Every infant goes through teething episodes. While they’re normal and good signs of development, they often bring lots of discomfort, pain, and tears for your baby. They often cause flushed cheeks, swollen or blistered gums, irritability, and unsettled behavior in babies.
Another symptom of teething is excessive drooling. It helps soothe babies’ tender gums when a new tooth erupts, but it could cause “drool rashes.” They’re typically harmless and shouldn’t hurt your baby.
However, drool rashes can persist, especially due to frequent rubbing on the baby’s skin from clothing, hugging, or playing. Before they become serious and cause more discomfort to your babies, here are ways to treat and prevent them effectively and safely at home:
Clean and Dry Rashes
The quickest way to treat drool rashes at home is by keeping them clean and dry. Until they clear up, bathe your baby at least once every single day. Always use warm water, ideally between 37°C and 38°C (98.6°F).
Note that babies’ skin is still very thin and sensitive. If the bath water is too hot, it can quickly scald them in seconds. Hence, before putting your bub into the bath, always check the water’s temperature first with your wrist or elbow or a bath thermometer if you’re hesitant.
Opt for a gentle, fragrance-free soap or nonsoap cleanser as well. Consider visiting Dr. Talbot’s products. They’re among the highly recommended safe choices for babies as they only use natural ingredients. You can also explore relief and medicine options for infant allergies and other natural wellness products for adults on their site.
Apart from washing, you can also keep the rashes clean with a burp cloth or rag. Use them to wipe your baby’s drool. However, only use clean items and use them gently on your baby’s skin to avoid further inflaming the rashes or hurting your baby’s skin.
Use Emollient Creams on Rashes
Emollients are substances commonly used in skin products. Creams with this ingredient keep the skin hydrated by forming a protective film that traps moisture in the skin. That’s why these products are also called “barrier creams.”
For babies, emollient creams don’t only hydrate their skin but also keep their drool rashes dry and clean. They can even prevent rashes since they provide a water barrier that keeps their saliva from irritating their sensitive skin.
Here are the most recommended emollient creams that are safe for your baby:
- Lansinoh lanolin cream

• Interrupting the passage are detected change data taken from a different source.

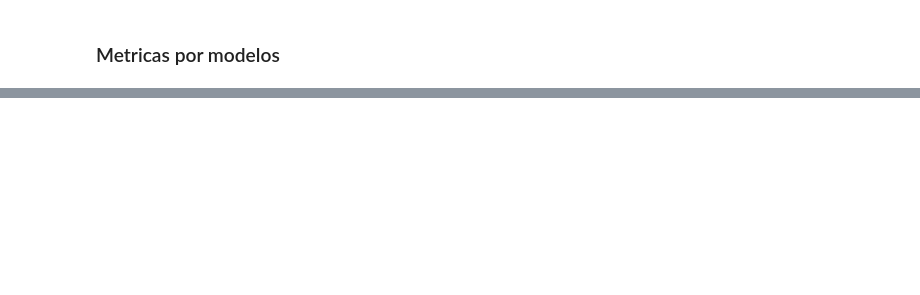
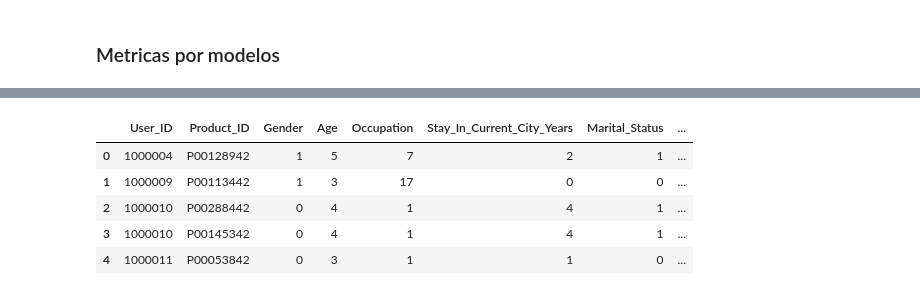
Before and after one commit to lArkl/UDSC, a Jupyter notebook: Sesiones/Problema_2/Modelos.ipynb, the cells around one changed output, grey strips where cells are left out. Saved outputs shown, nothing was run; the diff lists cells and outputs as text; code cells hidden in the pictures; blank space fills up the shorter version.

```diff
--- a/Sesiones/Problema_2/Modelos.ipynb
+++ b/Sesiones/Problema_2/Modelos.ipynb
@@ -437,0 +490,13 @@ results
+# %%
+dict_temp = {'0-17':1, '55+':7 ,'26-35':3, '46-50':5, '51-55':6, '36-45':4, '18-25':2}
+test['Age'] = test['Age'].map(dict_temp)
+dict_temp = {'M':1, 'F':0}
+test['Gender'] = test['Gender'].map(dict_temp)
+test.head()
+# %% [output]
+|  | User_ID | Product_ID | Gender | Age | Occupation | Stay_In_Current_City_Years | Marital_Status | ... |
+| 0 | 1000004 | P00128942 | 1 | 5 | 7 | 2 | 1 | ... |
+| 1 | 1000009 | P00113442 | 1 | 3 | 17 | 0 | 0 | ... |
+| 2 | 1000010 | P00288442 | 0 | 4 | 1 | 4 | 1 | ... |
+| 3 | 1000010 | P00145342 | 0 | 4 | 1 | 4 | 1 | ... |
+| 4 | 1000011 | P00053842 | 0 | 3 | 1 | 1 | 0 | ... |
```
Also changed, not shown: parts of 18 cells of this notebook.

However, always be extra careful when choosing products to use on your baby, even if they’re only topical. It’s always advised to seek medical advice from a pediatrician first. This is very important since other allergy symptoms are similar to drool rashes. If you misdiagnose your baby’s rashes, it could complicate your baby’s underlying condition.
Don’t use scented healing balms or other skin products on your baby, too. Products with fragrances, dyes, and other chemicals are widely known as skin irritants to babies. If they’re used on drool rashes, they could cause more irritations.
Not only do these substances irritate the skin, but they also worsen other existing allergies in babies. Research has shown that they can cause allergy flare-ups as bad as life-threatening breathing difficulties, particularly in babies with asthma.
Instead, use emollient creams with natural moisturizers like shea butter and other natural ingredients. When applying them, wipe any saliva off your baby’s face first. Once dry, apply them multiple times a day to maintain hydration.
Give Babies Teething Rings
Teething rings are among the ways to prevent drool rashes. Babies can bite them on, so they help distract them from their discomfort due to their teething. When they feel less pain, they’re likely to drool less, which, in turn, prevents teething rashes from occurring.
Before giving teething rings to your baby to use, it’s recommended to put them in the fridge first. The cool temperature helps relieve their sore and painful gums. Each teething ring is designed differently, so always read its instructions on how long you should cool it.
Be sure not to put teething rings in the freezer. When they’re completely frozen, they can be so hard to bite for babies. These can worsen their already swollen gums. Additionally, very low temperatures may cause frostbite on their lips or gums.
Moreover, here are other precautions on teething rings that you need to know:
- Toxic Chemicals – Always read the labels of teething rings before buying them. If they contain bisphenol A (BPA), also labeled as phthalates or fragrances, avoid them at all costs. They soften plastic products but can be dangerous for infants once ingested.
- Liquid-Filled Teething Rings – When babies chew these, their liquids may spill out, which poses choking hazards. Opt for teething rings made of natural rubber instead.
Some parents also use teething gels. However, the Food and Drug Administration (FDA) advised to stick to non-medical teething rings. They warned the public that these gels contain benzocaine, another toxic chemical for babies. The evidence that proves they’re effective is still lacking as well.
Drool rashes are typically accompanied by tiny, red raised bumps on a baby’s face, neck, or chest. Note that these rashes, alongside teething, don’t typically cause fever. If your little one’s temperature is higher than normal and looks unwell, immediately bring them to the nearest pediatrician before their condition worsens.